START Supplied records
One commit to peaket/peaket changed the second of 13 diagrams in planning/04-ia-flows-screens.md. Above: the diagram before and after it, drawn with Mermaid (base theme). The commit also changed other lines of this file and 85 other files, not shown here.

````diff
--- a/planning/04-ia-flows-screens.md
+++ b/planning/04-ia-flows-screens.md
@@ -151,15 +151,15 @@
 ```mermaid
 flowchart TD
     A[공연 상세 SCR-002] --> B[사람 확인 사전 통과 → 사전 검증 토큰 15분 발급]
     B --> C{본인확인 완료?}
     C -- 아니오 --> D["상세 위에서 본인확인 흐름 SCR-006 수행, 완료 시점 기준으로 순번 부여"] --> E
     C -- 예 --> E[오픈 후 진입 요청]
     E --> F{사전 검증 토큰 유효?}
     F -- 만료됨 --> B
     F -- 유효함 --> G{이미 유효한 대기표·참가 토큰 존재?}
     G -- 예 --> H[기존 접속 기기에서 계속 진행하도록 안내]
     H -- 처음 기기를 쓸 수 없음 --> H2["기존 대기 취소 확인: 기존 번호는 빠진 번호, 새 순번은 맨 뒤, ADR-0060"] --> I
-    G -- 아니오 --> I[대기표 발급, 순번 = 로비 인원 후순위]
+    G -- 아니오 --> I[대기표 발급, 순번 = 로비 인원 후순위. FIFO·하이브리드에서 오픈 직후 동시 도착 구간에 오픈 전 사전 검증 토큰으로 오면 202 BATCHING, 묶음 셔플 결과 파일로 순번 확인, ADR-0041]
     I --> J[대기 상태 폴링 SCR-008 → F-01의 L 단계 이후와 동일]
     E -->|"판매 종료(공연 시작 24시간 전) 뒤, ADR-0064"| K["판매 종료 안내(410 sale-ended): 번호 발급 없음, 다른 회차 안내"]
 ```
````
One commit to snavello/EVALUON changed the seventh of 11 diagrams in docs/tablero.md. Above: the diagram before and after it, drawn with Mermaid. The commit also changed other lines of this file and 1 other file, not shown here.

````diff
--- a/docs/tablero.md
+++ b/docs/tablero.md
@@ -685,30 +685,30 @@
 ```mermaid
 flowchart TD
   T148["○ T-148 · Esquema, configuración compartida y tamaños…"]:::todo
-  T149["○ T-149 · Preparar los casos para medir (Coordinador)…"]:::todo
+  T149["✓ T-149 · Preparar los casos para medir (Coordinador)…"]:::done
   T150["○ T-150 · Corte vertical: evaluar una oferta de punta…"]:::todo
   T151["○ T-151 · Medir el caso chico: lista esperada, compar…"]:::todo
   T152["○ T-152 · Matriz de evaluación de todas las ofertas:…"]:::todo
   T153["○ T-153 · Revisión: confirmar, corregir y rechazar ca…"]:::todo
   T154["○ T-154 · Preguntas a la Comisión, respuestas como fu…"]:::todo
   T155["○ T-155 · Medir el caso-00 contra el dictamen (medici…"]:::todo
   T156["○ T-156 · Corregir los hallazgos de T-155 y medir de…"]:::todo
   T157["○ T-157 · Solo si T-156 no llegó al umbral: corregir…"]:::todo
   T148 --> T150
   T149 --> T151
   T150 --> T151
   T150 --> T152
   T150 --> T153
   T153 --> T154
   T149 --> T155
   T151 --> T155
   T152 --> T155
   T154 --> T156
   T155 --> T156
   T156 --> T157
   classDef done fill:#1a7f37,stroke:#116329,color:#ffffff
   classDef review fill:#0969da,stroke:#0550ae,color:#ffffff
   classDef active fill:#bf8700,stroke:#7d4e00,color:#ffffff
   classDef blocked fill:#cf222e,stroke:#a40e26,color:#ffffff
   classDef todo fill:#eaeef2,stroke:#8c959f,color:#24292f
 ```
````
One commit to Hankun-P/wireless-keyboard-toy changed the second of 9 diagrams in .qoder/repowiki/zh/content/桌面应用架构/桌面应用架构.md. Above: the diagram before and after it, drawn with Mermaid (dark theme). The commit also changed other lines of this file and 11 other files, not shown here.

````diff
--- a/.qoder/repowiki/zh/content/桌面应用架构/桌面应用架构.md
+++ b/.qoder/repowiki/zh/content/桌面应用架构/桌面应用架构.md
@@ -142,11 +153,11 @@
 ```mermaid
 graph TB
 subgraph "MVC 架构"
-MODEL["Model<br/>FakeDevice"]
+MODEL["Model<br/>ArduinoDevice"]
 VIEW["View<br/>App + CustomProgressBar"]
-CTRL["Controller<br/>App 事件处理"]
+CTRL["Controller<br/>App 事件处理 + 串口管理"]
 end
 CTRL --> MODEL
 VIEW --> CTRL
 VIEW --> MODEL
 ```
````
END Supplied records
## How to complete this task
A word-for-word copy of all the entries above is required.

## Result of this task
One commit to peaket/peaket changed the second of 13 diagrams in planning/04-ia-flows-screens.md. Above: the diagram before and after it, drawn with Mermaid (base theme). The commit also changed other lines of this file and 85 other files, not shown here.

````diff
--- a/planning/04-ia-flows-screens.md
+++ b/planning/04-ia-flows-screens.md
@@ -151,15 +151,15 @@
 ```mermaid
 flowchart TD
     A[공연 상세 SCR-002] --> B[사람 확인 사전 통과 → 사전 검증 토큰 15분 발급]
     B --> C{본인확인 완료?}
     C -- 아니오 --> D["상세 위에서 본인확인 흐름 SCR-006 수행, 완료 시점 기준으로 순번 부여"] --> E
     C -- 예 --> E[오픈 후 진입 요청]
     E --> F{사전 검증 토큰 유효?}
     F -- 만료됨 --> B
     F -- 유효함 --> G{이미 유효한 대기표·참가 토큰 존재?}
     G -- 예 --> H[기존 접속 기기에서 계속 진행하도록 안내]
     H -- 처음 기기를 쓸 수 없음 --> H2["기존 대기 취소 확인: 기존 번호는 빠진 번호, 새 순번은 맨 뒤, ADR-0060"] --> I
-    G -- 아니오 --> I[대기표 발급, 순번 = 로비 인원 후순위]
+    G -- 아니오 --> I[대기표 발급, 순번 = 로비 인원 후순위. FIFO·하이브리드에서 오픈 직후 동시 도착 구간에 오픈 전 사전 검증 토큰으로 오면 202 BATCHING, 묶음 셔플 결과 파일로 순번 확인, ADR-0041]
     I --> J[대기 상태 폴링 SCR-008 → F-01의 L 단계 이후와 동일]
     E -->|"판매 종료(공연 시작 24시간 전) 뒤, ADR-0064"| K["판매 종료 안내(410 sale-ended): 번호 발급 없음, 다른 회차 안내"]
 ```
````
One commit to snavello/EVALUON changed the seventh of 11 diagrams in docs/tablero.md. Above: the diagram before and after it, drawn with Mermaid. The commit also changed other lines of this file and 1 other file, not shown here.

````diff
--- a/docs/tablero.md
+++ b/docs/tablero.md
@@ -685,30 +685,30 @@
 ```mermaid
 flowchart TD
   T148["○ T-148 · Esquema, configuración compartida y tamaños…"]:::todo
-  T149["○ T-149 · Preparar los casos para medir (Coordinador)…"]:::todo
+  T149["✓ T-149 · Preparar los casos para medir (Coordinador)…"]:::done
   T150["○ T-150 · Corte vertical: evaluar una oferta de punta…"]:::todo
   T151["○ T-151 · Medir el caso chico: lista esperada, compar…"]:::todo
   T152["○ T-152 · Matriz de evaluación de todas las ofertas:…"]:::todo
   T153["○ T-153 · Revisión: confirmar, corregir y rechazar ca…"]:::todo
   T154["○ T-154 · Preguntas a la Comisión, respuestas como fu…"]:::todo
   T155["○ T-155 · Medir el caso-00 contra el dictamen (medici…"]:::todo
   T156["○ T-156 · Corregir los hallazgos de T-155 y medir de…"]:::todo
   T157["○ T-157 · Solo si T-156 no llegó al umbral: corregir…"]:::todo
   T148 --> T150
   T149 --> T151
   T150 --> T151
   T150 --> T152
   T150 --> T153
   T153 --> T154
   T149 --> T155
   T151 --> T155
   T152 --> T155
   T154 --> T156
   T155 --> T156
   T156 --> T157
   classDef done fill:#1a7f37,stroke:#116329,color:#ffffff
   classDef review fill:#0969da,stroke:#0550ae,color:#ffffff
   classDef active fill:#bf8700,stroke:#7d4e00,color:#ffffff
   classDef blocked fill:#cf222e,stroke:#a40e26,color:#ffffff
   classDef todo fill:#eaeef2,stroke:#8c959f,color:#24292f
 ```
````
One commit to Hankun-P/wireless-keyboard-toy changed the second of 9 diagrams in .qoder/repowiki/zh/content/桌面应用架构/桌面应用架构.md. Above: the diagram before and after it, drawn with Mermaid (dark theme). The commit also changed other lines of this file and 11 other files, not shown here.

````diff
--- a/.qoder/repowiki/zh/content/桌面应用架构/桌面应用架构.md
+++ b/.qoder/repowiki/zh/content/桌面应用架构/桌面应用架构.md
@@ -142,11 +153,11 @@
 ```mermaid
 graph TB
 subgraph "MVC 架构"
-MODEL["Model<br/>FakeDevice"]
+MODEL["Model<br/>ArduinoDevice"]
 VIEW["View<br/>App + CustomProgressBar"]
-CTRL["Controller<br/>App 事件处理"]
+CTRL["Controller<br/>App 事件处理 + 串口管理"]
 end
 CTRL --> MODEL
 VIEW --> CTRL
 VIEW --> MODEL
 ```
````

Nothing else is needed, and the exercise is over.